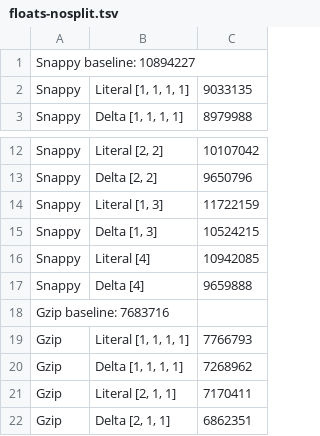
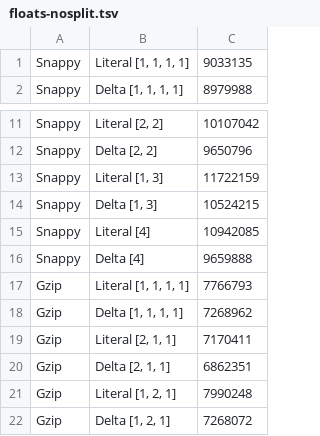
Before and after one commit to batterseapower/timeseries-compression, a TSV file: floats-nosplit.tsv, drawn as a sheet; only a part is shown, gaps mark what is left out; the shorter side is filled out with more unchanged rows; the diff names each change by its address in the sheet, - before the commit and + after, or states it on an @@ line.

```diff
--- a/floats-nosplit.tsv
+++ b/floats-nosplit.tsv
-row 1: Snappy baseline: 10894227
-row 18: Gzip baseline: 7683716
```
Also changed, not shown: doubles-nosplit.tsv, 1 other file.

-*-*-

**The task**
Please copy out each line of the listing above that contains the string "baseline".

**The completed task**
-row 1: Snappy baseline: 10894227
-row 18: Gzip baseline: 7683716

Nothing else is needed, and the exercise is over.